■ EXERCISE DESCRIPTION: Pick out each line of the records in which the word "ipynb" appears.

Structured diff data:
┄┄┄┄┄┄┄┄┄┄┄┄┄┄┄┄┄┄┄┄

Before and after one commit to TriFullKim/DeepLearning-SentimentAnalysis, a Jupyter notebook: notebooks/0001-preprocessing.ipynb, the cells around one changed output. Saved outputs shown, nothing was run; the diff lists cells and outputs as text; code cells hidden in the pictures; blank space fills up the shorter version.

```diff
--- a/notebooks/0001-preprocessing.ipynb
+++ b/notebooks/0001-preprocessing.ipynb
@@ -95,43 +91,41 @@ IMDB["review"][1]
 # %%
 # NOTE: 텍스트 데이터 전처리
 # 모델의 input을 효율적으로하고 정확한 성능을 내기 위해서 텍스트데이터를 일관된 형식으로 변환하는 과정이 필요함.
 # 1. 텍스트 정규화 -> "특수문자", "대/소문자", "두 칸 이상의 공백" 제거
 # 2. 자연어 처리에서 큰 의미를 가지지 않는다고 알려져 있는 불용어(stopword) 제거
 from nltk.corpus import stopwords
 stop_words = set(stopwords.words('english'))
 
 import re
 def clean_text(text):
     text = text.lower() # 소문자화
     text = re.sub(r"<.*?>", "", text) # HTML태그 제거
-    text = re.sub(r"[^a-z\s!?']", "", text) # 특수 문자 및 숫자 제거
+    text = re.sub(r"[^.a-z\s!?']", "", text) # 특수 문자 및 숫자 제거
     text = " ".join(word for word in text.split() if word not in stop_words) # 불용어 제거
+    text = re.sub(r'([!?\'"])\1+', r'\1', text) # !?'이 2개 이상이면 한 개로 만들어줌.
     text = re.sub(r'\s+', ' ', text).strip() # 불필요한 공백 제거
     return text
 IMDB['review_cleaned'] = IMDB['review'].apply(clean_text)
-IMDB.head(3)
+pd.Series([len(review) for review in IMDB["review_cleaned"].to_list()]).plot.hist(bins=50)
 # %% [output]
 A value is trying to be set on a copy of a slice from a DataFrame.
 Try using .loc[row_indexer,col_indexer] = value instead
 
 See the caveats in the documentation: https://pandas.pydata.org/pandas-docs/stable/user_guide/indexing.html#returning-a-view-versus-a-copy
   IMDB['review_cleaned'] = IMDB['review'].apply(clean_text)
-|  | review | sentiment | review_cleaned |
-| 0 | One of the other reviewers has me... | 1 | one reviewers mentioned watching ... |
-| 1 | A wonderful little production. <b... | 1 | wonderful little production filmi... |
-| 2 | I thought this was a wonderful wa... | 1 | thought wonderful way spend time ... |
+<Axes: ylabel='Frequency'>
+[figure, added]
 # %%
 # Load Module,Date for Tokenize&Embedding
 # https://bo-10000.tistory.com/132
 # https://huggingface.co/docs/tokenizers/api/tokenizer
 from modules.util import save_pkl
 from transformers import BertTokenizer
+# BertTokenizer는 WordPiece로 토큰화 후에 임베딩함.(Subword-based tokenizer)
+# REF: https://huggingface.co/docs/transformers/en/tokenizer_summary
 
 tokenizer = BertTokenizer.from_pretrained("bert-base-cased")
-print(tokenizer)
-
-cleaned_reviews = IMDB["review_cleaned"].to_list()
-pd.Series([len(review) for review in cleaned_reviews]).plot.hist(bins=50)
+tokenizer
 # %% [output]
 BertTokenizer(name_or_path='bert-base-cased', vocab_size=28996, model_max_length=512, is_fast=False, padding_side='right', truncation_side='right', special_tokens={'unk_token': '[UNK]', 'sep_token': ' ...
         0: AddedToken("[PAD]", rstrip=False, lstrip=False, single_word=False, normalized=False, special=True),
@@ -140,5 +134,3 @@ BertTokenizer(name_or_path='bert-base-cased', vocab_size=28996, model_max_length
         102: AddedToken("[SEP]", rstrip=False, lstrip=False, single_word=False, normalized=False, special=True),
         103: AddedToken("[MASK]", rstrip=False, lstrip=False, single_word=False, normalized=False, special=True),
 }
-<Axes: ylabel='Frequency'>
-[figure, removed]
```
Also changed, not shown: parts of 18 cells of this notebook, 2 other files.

┄┄┄┄┄┄┄┄┄┄┄┄┄┄┄┄┄┄┄┄

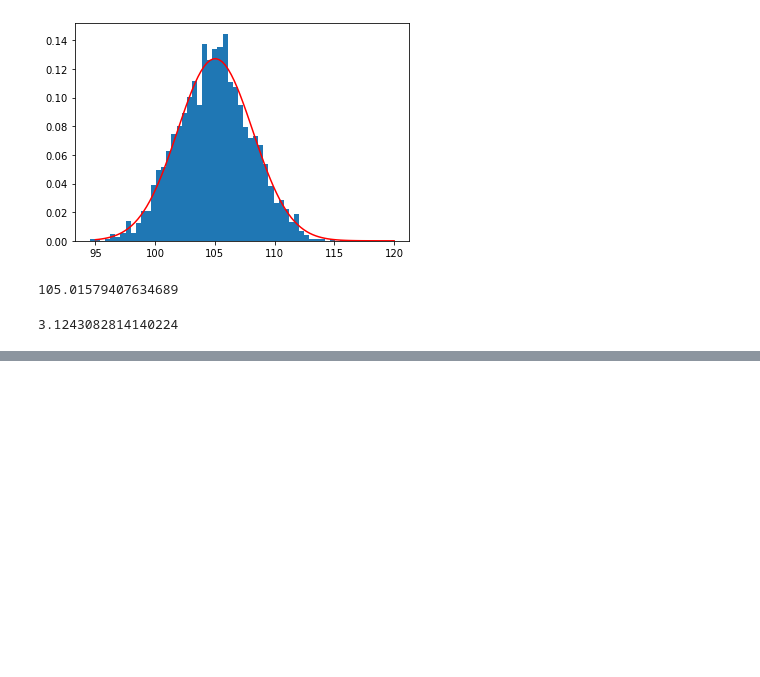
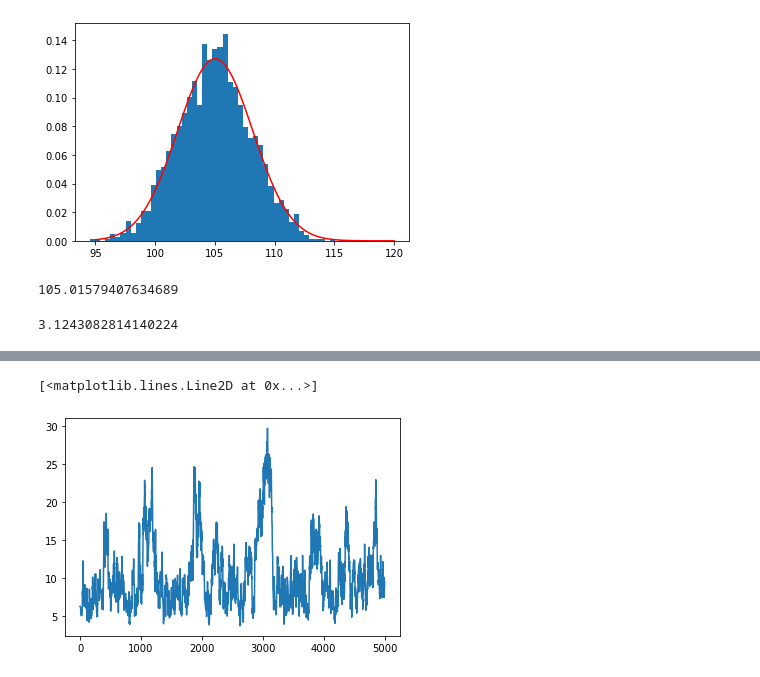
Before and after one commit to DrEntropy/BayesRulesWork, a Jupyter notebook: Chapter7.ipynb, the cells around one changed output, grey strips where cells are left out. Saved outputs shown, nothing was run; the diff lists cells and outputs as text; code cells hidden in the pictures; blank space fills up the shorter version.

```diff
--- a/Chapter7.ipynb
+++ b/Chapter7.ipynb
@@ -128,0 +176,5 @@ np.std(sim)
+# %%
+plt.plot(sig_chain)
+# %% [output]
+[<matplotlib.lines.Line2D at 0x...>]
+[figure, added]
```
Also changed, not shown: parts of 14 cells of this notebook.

┄┄┄┄┄┄┄┄┄┄┄┄┄┄┄┄┄┄┄┄

■ RESPONSE AREA:
Before and after one commit to TriFullKim/DeepLearning-SentimentAnalysis, a Jupyter notebook: notebooks/0001-preprocessing.ipynb, the cells around one changed output. Saved outputs shown, nothing was run; the diff lists cells and outputs as text; code cells hidden in the pictures; blank space fills up the shorter version.
--- a/notebooks/0001-preprocessing.ipynb
+++ b/notebooks/0001-preprocessing.ipynb
Before and after one commit to DrEntropy/BayesRulesWork, a Jupyter notebook: Chapter7.ipynb, the cells around one changed output, grey strips where cells are left out. Saved outputs shown, nothing was run; the diff lists cells and outputs as text; code cells hidden in the pictures; blank space fills up the shorter version.
--- a/Chapter7.ipynb
+++ b/Chapter7.ipynb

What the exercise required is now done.